Important Considerations
● This plan is employer funded only.
● The same contribution percentage must be used for all eligible employees, including you as the employer.
● Loans are not allowed.



● This plan is easy to set up and administer.
● Annual compliance testing and IRS filings are not required.
● Employer contributions are tax deductible.
● Employees can contribute to this plan.
● Employers can exclude employees who have not received at least $5,000 in compensation during any two preceding calendar years (do not have to be consecutive years) and who are not expected to earn at least $5,000 in the current year.

Important Considerations
● Employer contributions are mandatory. Employers must make either a nonelective 2 percent contribution to all eligible employees regardless of participation or match 100 percent of employee deferrals up to 3 percent of compensation.
● SIMPLE IRAs have a unique two-year rule associated with their distributions and rollovers. They cannot be rolled over to any other retirement account (except another SIMPLE IRA) within the two-year period beginning on the first date of participation in the plan. In addition, IRA owners younger than 59½ who distribute within the two-year time frame (in which a premature distribution exception does not apply) will be fined a 25 percent premature penalty instead of the normal 10 percent penalty.
● Loans are not allowed.


Safe Harbor 401(k)

● This plan has the same features as a traditional 401(k) without the annual nondiscrimination testing.
● Employer contributions are tax deductible.
● Employees are allowed to contribute.
● Profit-sharing contributions from the employer are allowed.
● Loans are allowed.

Important Considerations
● Employer contributions are mandatory. For a 401(k) to be a safe harbor plan, employers must do one of the following:
– Make a nonelective 3 percent contribution to all employees regardless of participation.
– Match 100 percent of employee deferrals up to 3 percent of compensation, plus 50 percent of employee deferrals in excess of 3 percent and up to 5 percent of compensation (for a total of 4 percent).
● Although nondiscrimination testing is not required, Form 5500 must still be filed annually.
● Distributions from this plan require a triggering event.


Which Plan Should You Choose?
With so many choices available, it can be difficult to find the right fit. You might start by asking, “What’s most important to me in a retirement plan?” Here are a few examples:

● If low cost and minimal maintenance are priorities for your business, a SEP or SIMPLE IRA would be an appropriate fit.
● If you have highly compensated employees and want to give them the opportunity to maximize their retirement savings, a safe harbor 401(k) would allow for that, as long as you are willing to make the employer match.
● If you are a sole proprietor with no employees and want to maximize your own retirement savings, a SEP IRA could be your best option.

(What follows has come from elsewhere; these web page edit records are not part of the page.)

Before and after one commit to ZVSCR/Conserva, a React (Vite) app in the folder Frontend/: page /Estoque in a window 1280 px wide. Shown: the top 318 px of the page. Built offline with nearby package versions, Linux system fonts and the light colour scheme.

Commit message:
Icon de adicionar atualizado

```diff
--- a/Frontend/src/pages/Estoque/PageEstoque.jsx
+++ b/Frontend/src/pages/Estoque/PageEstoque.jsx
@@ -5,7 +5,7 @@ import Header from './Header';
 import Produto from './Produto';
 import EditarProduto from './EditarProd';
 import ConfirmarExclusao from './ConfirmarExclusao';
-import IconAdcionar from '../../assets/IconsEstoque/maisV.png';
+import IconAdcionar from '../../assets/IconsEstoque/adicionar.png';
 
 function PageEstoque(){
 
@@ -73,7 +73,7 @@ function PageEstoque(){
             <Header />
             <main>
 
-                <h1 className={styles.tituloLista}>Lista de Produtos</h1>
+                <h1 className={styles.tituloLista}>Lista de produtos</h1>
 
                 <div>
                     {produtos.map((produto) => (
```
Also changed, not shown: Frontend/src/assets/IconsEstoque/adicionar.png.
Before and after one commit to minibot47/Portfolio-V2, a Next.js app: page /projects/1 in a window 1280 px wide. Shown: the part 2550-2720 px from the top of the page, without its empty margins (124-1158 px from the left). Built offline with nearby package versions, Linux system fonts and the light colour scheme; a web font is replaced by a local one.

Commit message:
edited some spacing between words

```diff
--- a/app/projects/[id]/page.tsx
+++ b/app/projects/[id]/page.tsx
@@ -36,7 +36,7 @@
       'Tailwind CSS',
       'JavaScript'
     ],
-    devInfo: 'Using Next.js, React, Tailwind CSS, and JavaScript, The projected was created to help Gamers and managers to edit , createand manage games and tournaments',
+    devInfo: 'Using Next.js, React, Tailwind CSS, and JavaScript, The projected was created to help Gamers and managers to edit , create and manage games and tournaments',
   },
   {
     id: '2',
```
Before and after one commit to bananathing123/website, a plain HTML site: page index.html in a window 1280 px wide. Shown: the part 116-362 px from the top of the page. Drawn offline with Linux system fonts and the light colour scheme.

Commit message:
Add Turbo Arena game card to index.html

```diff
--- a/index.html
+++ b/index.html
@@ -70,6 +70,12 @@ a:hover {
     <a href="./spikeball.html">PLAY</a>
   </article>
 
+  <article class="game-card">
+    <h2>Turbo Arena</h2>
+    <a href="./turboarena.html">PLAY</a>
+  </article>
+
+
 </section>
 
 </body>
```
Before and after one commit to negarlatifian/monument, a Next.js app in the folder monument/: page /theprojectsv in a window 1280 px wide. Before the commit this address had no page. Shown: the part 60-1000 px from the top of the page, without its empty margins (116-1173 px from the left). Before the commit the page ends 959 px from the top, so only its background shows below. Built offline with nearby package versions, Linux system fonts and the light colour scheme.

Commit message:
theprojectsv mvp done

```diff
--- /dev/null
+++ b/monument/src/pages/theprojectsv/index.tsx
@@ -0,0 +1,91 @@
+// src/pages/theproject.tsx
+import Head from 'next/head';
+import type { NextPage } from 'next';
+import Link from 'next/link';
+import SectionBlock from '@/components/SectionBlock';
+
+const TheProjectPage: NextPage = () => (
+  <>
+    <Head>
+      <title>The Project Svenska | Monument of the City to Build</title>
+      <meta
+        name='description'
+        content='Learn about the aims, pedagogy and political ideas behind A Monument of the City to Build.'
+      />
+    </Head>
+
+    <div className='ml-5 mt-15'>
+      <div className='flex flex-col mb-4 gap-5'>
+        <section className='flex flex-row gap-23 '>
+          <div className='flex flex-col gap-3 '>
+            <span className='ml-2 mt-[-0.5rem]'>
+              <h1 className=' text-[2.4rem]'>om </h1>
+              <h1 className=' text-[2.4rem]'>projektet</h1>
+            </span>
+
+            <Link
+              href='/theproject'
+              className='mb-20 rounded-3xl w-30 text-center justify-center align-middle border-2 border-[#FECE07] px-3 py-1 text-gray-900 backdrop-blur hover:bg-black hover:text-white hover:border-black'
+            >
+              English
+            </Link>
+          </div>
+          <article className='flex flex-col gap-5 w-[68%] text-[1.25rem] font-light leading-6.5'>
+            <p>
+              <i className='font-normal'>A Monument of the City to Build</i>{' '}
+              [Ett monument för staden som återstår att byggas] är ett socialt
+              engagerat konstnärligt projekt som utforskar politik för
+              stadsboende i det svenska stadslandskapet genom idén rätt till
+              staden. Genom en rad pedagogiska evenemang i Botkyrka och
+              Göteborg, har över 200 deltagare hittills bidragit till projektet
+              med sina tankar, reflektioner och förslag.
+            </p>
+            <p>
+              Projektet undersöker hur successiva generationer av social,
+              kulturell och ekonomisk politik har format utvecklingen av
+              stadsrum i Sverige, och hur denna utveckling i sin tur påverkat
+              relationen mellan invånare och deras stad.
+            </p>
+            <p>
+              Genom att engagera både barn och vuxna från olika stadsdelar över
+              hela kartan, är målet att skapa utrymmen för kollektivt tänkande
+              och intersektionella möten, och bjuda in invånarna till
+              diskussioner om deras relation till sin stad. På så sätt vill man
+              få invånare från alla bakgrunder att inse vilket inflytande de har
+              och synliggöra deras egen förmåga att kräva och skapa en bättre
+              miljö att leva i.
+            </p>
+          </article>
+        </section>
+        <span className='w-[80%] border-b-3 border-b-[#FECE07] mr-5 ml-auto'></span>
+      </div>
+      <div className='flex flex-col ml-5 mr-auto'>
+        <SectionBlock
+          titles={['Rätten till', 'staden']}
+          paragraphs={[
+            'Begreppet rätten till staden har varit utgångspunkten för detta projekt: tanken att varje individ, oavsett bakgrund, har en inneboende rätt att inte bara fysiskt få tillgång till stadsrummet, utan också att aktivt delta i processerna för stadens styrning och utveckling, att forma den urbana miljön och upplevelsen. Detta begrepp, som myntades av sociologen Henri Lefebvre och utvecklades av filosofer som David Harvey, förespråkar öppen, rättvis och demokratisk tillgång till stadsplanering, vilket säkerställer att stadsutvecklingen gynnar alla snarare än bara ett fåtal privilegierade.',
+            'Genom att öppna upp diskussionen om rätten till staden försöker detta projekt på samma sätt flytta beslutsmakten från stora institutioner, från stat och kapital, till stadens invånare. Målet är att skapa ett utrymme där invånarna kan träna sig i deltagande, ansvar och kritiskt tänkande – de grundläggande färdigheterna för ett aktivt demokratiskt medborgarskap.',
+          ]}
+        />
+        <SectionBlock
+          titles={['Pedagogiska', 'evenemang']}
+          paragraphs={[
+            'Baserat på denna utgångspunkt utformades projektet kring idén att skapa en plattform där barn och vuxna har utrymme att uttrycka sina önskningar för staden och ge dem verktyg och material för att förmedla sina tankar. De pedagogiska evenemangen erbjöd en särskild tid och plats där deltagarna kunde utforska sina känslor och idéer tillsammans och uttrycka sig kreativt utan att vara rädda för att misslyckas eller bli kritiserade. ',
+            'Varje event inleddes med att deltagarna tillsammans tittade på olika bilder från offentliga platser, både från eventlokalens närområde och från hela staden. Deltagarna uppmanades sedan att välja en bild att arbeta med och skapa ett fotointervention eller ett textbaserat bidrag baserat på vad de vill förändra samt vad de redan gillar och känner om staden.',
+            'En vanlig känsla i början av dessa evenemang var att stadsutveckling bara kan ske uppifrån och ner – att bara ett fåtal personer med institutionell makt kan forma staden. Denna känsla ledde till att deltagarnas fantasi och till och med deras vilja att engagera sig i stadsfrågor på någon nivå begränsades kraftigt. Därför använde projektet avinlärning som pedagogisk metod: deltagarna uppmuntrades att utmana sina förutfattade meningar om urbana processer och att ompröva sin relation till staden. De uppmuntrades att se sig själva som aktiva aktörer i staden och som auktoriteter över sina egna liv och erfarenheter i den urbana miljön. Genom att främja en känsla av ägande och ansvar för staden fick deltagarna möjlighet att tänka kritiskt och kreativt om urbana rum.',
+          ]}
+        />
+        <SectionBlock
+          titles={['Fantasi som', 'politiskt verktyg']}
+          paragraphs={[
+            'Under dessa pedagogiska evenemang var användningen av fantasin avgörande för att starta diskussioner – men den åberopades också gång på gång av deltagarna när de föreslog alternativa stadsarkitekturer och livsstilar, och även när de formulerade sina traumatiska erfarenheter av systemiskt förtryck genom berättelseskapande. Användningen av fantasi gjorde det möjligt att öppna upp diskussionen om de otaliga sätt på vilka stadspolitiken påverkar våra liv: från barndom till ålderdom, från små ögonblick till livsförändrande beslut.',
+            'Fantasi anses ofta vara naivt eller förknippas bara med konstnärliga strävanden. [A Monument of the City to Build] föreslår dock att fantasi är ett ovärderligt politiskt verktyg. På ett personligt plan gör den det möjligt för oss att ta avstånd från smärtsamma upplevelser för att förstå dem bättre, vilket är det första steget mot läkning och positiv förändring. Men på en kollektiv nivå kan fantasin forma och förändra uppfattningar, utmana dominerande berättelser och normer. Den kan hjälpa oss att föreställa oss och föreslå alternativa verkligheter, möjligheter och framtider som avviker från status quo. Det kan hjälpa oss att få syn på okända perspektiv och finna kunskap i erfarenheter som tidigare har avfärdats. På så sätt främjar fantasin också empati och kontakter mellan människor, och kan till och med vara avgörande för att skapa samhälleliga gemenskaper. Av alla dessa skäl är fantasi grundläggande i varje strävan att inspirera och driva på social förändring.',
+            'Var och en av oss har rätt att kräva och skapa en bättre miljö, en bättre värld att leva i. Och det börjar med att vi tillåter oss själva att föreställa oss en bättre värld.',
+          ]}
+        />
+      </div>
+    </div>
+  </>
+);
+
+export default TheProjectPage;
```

By understanding what each plan has to offer (and what it doesn’t), you’ll be well prepared to make the best choice for your retirement, as well as the retirement of your employees. To ensure you make the decision most suited for your small business, contact a financial advisor that has experience in business financial planning.


This material has been provided for general informational purposes only and does not constitute either tax or legal advice. Although we go to great lengths to make sure our information is accurate and useful, we recommend you consult a tax preparer, professional tax advisor, or lawyer.

Wesley Botto is a financial consultant located at Botto Financial, 4565 East Galbraith Road, Suite B, Cincinnati, OH 45236. He offers advisory services as an Investment Adviser Representative of Commonwealth Financial Network®, a Registered Investment Adviser. He can be reached at 513.924.3350 or at

© 2021 Commonwealth Financial Network